Show only those lines of the entries where the string "https" is found.
───── SOURCE DATA ─────
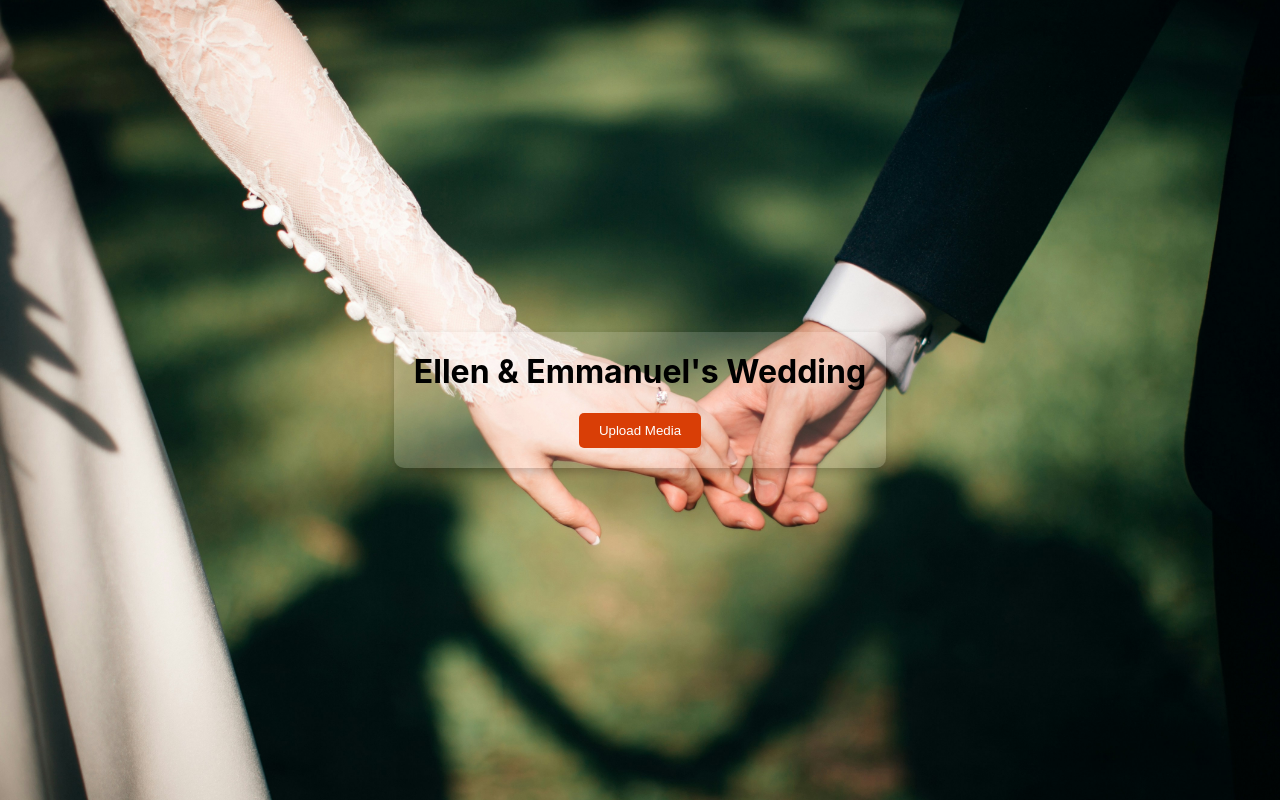
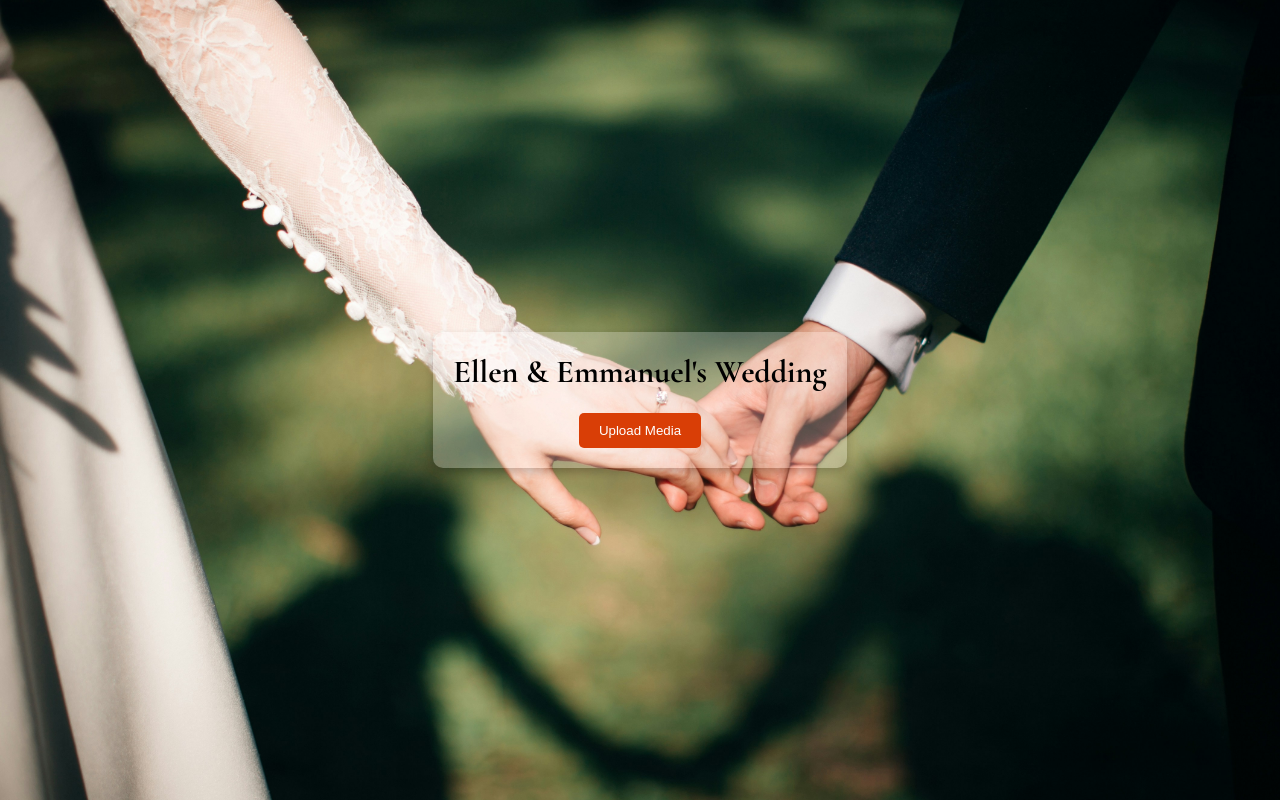
Before and after one commit to de-mk7/UploadProject, a plain HTML site: page index.html in a window 1280 px wide. Drawn offline with nearby package versions, Linux system fonts and the light colour scheme.

Commit message:
Update index.html

```diff
--- a/index.html
+++ b/index.html
@@ -4,6 +4,9 @@
     <meta charset="UTF-8">
     <meta name="viewport" content="width=device-width, initial-scale=1.0">
     <title>Upload Files</title>
+    <link rel="preconnect" href="https://fonts.googleapis.com">
+    <link rel="preconnect" href="https://fonts.gstatic.com" crossorigin>
+    <link href="https://fonts.googleapis.com/css2?family=Cormorant+Garamond:ital,wght@0,300;0,400;0,500;0,600;0,700;1,300;1,400;1,500;1,600;1,700&display=swap" rel="stylesheet">
     <style>
         body {
             margin: 0;
@@ -15,11 +18,11 @@
             background-image: url('jeremy-wong-weddings-464ps_nOflw-unsplash.jpg'); /* Local background image */
             background-size: cover;
             background-position: center;
-            font-family: -apple-system, BlinkMacSystemFont, "Segoe UI", Ubuntu, "Helvetica Neue", sans-serif;
+            font-family: "Cormorant Garamond", serif;
         }
 
         .upload-container {
-            background-color: rgba(255, 255, 255, 0.15); /* More transparent background */
+            background-color: rgba(255, 255, 255, 0.25); /* More transparent background */
             padding: 20px;
             border-radius: 10px;
             box-shadow: 0 4px 8px rgba(0, 0, 0, 0.2);
```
─────
RESPONSE:
+    <link rel="preconnect" href="https://fonts.googleapis.com">
+    <link rel="preconnect" href="https://fonts.gstatic.com" crossorigin>
+    <link href="https://fonts.googleapis.com/css2?family=Cormorant+Garamond:ital,wght@0,300;0,400;0,500;0,600;0,700;1,300;1,400;1,500;1,600;1,700&display=swap" rel="stylesheet">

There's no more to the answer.